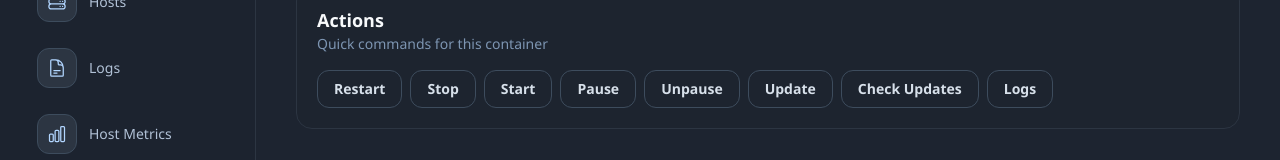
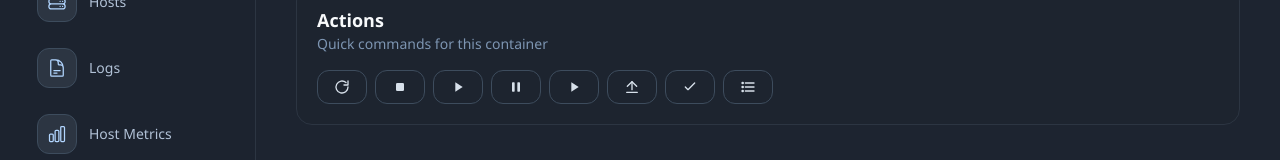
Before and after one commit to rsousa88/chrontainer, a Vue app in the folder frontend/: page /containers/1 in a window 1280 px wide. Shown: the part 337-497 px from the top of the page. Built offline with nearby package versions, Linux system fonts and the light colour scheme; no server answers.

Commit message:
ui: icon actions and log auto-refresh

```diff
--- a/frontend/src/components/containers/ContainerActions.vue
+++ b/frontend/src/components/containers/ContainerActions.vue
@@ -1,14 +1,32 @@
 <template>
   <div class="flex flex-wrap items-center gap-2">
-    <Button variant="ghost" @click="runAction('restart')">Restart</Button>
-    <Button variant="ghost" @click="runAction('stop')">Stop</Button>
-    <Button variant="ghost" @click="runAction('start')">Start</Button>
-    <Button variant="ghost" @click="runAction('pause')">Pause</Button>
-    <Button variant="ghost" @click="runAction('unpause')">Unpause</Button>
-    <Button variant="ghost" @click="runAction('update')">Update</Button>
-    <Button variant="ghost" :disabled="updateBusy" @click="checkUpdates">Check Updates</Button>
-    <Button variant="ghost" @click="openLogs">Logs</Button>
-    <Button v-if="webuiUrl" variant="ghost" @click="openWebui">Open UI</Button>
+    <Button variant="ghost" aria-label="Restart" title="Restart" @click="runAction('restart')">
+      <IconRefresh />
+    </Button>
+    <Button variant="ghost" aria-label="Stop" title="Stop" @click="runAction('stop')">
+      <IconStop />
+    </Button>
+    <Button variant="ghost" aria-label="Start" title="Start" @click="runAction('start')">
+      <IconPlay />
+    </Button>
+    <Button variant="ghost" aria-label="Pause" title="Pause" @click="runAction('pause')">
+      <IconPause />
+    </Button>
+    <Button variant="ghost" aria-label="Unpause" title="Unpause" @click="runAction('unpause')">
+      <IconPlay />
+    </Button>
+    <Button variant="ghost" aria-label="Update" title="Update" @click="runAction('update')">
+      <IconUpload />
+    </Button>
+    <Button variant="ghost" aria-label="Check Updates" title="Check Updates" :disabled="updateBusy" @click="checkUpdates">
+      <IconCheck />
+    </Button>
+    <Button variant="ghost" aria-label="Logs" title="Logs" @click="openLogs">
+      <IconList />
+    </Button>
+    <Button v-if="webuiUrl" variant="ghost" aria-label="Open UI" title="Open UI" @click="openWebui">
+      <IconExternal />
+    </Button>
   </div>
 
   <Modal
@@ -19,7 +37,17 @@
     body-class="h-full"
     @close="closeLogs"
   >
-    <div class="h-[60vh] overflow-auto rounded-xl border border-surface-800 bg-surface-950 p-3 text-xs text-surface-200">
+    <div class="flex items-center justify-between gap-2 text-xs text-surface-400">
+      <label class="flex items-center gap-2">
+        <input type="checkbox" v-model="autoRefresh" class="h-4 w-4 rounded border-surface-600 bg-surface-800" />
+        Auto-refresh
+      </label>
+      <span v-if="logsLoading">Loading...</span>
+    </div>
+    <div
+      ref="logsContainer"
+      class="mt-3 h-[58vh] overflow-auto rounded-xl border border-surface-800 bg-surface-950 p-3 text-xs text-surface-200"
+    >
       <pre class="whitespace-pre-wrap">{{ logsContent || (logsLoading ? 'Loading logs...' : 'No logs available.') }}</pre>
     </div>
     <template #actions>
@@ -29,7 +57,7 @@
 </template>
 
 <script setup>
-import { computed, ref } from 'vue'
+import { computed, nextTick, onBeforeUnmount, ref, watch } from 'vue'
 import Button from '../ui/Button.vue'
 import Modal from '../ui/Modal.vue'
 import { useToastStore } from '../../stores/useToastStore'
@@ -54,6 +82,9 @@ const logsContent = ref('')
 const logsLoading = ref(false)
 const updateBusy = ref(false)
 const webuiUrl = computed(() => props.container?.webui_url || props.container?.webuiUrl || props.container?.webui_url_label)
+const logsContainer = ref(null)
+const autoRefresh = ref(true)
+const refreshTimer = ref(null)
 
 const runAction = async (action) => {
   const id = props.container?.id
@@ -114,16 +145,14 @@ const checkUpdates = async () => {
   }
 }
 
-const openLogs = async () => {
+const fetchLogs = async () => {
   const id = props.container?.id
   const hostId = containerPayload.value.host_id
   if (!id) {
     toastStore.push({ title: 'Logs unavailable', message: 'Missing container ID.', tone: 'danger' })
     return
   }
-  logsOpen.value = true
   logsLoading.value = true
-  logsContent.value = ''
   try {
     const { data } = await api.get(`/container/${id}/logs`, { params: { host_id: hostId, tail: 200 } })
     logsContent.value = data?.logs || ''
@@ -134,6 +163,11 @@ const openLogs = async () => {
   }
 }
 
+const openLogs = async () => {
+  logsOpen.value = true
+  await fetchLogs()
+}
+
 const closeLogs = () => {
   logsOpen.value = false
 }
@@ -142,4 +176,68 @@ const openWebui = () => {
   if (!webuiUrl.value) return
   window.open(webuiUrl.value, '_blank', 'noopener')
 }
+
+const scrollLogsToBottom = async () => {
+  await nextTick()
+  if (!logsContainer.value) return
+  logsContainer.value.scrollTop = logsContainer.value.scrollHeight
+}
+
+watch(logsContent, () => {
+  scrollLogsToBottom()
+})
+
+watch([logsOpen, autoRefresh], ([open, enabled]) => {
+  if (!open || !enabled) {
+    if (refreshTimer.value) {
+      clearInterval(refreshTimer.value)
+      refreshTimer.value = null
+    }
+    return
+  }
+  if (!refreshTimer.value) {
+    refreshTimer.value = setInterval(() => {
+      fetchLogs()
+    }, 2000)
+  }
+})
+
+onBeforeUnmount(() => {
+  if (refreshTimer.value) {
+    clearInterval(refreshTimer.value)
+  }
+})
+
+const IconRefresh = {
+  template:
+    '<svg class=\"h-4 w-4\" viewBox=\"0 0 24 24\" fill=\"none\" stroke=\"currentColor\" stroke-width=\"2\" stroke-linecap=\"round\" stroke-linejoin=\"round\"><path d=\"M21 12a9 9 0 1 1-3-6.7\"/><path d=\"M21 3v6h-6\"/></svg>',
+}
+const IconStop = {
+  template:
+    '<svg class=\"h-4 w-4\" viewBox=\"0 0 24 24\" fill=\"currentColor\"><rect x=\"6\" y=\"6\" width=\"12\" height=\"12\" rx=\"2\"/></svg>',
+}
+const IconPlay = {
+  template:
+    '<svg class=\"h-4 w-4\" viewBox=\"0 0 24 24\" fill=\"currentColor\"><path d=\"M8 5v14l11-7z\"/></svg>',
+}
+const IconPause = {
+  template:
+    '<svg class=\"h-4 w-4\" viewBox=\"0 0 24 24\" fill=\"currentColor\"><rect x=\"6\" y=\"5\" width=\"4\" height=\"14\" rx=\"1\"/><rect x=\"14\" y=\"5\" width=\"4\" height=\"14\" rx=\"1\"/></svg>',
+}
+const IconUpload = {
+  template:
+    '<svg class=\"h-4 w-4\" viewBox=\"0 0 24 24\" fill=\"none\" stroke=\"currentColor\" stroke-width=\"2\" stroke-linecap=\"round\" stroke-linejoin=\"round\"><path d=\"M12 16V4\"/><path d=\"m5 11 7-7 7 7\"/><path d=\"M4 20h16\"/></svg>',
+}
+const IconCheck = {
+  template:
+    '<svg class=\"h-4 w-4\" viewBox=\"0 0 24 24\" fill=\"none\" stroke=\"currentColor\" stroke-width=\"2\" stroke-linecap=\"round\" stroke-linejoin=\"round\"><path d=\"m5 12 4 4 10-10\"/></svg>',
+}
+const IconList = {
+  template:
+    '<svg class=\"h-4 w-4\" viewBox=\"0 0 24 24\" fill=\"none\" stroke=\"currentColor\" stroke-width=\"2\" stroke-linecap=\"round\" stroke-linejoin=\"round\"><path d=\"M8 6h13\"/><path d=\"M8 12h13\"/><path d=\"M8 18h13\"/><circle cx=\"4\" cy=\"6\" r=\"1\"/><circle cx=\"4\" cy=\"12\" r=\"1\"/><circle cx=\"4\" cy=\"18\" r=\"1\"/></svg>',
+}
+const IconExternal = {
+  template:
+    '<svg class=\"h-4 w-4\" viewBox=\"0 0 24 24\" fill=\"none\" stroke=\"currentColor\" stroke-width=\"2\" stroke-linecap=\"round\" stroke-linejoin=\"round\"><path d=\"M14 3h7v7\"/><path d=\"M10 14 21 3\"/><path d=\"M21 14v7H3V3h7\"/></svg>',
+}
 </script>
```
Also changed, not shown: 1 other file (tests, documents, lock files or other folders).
--
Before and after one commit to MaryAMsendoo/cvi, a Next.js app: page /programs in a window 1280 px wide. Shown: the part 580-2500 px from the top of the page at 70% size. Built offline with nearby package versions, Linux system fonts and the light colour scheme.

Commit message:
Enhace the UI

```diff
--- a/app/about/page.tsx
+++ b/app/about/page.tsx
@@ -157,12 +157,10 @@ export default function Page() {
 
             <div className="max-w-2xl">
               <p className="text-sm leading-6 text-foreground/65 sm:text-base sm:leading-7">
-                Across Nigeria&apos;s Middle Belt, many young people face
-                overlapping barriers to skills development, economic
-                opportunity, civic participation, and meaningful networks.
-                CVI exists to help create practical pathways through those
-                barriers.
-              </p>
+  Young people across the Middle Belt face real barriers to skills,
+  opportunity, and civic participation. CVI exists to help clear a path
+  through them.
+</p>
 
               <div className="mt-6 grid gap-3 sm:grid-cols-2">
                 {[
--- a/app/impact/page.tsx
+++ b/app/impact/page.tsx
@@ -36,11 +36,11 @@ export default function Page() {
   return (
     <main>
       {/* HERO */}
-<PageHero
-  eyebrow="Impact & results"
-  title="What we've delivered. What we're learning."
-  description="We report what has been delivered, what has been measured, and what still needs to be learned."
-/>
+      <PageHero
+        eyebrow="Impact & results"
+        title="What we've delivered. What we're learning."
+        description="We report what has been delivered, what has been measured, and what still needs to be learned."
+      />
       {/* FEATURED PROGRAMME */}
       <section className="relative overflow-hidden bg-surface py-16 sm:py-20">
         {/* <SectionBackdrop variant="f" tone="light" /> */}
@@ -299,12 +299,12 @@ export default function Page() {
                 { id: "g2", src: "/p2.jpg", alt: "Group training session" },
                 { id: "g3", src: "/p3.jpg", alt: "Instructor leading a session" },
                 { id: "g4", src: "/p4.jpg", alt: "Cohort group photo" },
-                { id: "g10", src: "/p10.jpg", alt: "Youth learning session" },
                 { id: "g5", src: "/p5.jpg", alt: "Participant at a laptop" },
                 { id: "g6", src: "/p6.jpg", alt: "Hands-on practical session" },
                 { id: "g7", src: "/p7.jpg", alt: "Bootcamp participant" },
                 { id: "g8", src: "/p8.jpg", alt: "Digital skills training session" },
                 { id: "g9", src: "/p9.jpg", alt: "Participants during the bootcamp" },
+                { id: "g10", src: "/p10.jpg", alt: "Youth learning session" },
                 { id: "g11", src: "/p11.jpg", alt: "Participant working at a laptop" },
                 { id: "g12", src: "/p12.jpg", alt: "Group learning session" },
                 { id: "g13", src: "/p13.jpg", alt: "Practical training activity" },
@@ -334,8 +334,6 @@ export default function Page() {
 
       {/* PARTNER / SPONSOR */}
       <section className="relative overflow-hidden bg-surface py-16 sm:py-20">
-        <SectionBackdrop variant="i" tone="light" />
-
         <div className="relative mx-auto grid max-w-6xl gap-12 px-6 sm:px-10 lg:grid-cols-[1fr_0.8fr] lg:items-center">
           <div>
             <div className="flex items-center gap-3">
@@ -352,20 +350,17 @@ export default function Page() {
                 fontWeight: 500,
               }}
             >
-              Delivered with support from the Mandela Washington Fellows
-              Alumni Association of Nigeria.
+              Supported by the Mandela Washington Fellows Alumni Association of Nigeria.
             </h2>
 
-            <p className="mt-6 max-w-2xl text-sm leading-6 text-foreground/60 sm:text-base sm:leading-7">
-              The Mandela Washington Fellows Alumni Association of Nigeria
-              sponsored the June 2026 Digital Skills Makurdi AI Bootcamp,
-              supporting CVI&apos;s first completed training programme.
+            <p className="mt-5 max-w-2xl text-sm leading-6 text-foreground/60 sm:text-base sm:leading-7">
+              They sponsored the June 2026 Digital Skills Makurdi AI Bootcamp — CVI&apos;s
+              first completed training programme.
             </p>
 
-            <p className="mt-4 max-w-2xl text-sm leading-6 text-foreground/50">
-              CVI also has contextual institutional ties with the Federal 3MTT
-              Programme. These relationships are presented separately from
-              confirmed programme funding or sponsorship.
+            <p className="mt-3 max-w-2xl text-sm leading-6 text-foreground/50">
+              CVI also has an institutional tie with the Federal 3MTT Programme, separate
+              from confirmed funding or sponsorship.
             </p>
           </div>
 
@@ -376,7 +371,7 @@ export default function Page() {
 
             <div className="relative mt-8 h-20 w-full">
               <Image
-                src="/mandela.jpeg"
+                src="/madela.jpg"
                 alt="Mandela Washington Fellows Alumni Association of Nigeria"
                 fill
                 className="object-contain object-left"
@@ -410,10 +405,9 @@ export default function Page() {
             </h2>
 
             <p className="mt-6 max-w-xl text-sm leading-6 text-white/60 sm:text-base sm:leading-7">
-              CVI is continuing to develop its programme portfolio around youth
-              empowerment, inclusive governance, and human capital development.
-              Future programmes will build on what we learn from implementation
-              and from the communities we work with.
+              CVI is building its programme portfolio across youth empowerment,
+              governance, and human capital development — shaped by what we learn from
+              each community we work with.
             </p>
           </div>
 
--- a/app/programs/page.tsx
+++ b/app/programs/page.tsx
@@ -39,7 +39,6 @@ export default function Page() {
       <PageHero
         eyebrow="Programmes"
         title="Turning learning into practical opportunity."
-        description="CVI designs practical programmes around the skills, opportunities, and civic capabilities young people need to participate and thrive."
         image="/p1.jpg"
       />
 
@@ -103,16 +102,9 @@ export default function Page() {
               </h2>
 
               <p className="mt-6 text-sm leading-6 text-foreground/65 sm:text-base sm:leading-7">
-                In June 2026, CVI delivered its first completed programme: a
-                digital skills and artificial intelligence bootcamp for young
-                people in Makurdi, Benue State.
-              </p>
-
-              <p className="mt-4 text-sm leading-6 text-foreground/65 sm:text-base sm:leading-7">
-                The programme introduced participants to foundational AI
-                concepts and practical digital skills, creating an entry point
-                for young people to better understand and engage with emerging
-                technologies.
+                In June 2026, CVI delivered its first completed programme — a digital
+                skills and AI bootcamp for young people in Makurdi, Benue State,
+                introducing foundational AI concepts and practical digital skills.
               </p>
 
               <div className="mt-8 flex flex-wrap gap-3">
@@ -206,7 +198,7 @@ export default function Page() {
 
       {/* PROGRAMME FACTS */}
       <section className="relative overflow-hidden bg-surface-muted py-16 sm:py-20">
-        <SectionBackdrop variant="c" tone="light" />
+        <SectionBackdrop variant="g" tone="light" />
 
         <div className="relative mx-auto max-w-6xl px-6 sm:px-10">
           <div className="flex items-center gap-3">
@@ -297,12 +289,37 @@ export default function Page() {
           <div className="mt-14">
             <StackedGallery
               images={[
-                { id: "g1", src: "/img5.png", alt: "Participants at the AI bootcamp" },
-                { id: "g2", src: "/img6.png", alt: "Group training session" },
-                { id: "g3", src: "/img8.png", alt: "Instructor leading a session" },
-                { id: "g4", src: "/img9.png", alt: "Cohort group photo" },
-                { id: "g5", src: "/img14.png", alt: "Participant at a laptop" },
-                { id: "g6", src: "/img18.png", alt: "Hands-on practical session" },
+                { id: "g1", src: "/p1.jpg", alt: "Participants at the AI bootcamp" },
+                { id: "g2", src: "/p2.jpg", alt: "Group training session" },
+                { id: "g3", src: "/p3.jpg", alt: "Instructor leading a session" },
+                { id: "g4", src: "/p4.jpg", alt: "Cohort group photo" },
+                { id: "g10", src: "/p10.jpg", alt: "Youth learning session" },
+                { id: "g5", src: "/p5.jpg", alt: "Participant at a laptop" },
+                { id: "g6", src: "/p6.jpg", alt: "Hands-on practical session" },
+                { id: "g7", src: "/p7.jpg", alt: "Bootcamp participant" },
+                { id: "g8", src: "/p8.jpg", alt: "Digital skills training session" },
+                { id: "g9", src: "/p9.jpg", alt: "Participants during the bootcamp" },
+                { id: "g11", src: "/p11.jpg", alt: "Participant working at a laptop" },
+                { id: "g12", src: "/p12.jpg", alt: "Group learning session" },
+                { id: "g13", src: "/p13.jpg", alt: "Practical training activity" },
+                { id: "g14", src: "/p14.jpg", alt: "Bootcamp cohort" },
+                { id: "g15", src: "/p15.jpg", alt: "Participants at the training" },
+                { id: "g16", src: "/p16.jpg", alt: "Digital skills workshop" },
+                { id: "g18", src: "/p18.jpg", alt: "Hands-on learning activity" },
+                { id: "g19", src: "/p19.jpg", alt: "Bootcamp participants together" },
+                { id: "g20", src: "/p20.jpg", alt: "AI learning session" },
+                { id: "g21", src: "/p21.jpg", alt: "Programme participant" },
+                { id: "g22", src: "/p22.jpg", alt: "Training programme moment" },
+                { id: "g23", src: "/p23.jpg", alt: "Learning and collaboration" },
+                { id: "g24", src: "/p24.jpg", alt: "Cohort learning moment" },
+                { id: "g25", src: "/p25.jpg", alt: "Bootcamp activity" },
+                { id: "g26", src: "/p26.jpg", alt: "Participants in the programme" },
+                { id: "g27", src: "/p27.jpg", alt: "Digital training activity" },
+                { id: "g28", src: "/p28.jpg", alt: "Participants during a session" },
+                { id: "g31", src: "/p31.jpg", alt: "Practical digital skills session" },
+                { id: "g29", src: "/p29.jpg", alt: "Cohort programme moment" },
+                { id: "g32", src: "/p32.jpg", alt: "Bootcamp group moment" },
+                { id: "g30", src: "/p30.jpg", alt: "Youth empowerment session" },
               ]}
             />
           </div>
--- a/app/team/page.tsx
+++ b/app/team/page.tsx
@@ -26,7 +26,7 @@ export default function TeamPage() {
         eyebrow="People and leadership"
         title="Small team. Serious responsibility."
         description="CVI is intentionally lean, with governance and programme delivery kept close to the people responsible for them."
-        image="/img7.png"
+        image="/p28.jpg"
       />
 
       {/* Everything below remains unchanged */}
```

§ **Work instruction**:
Show all lines from the data above in which the word "export" appears.

§ **Solution**:
@@ -157,12 +157,10 @@ export default function Page() {
@@ -36,11 +36,11 @@ export default function Page() {
@@ -299,12 +299,12 @@ export default function Page() {
@@ -334,8 +334,6 @@ export default function Page() {
@@ -352,20 +350,17 @@ export default function Page() {
@@ -376,7 +371,7 @@ export default function Page() {
@@ -410,10 +405,9 @@ export default function Page() {
@@ -39,7 +39,6 @@ export default function Page() {
@@ -103,16 +102,9 @@ export default function Page() {
@@ -206,7 +198,7 @@ export default function Page() {
@@ -297,12 +289,37 @@ export default function Page() {
@@ -26,7 +26,7 @@ export default function TeamPage() {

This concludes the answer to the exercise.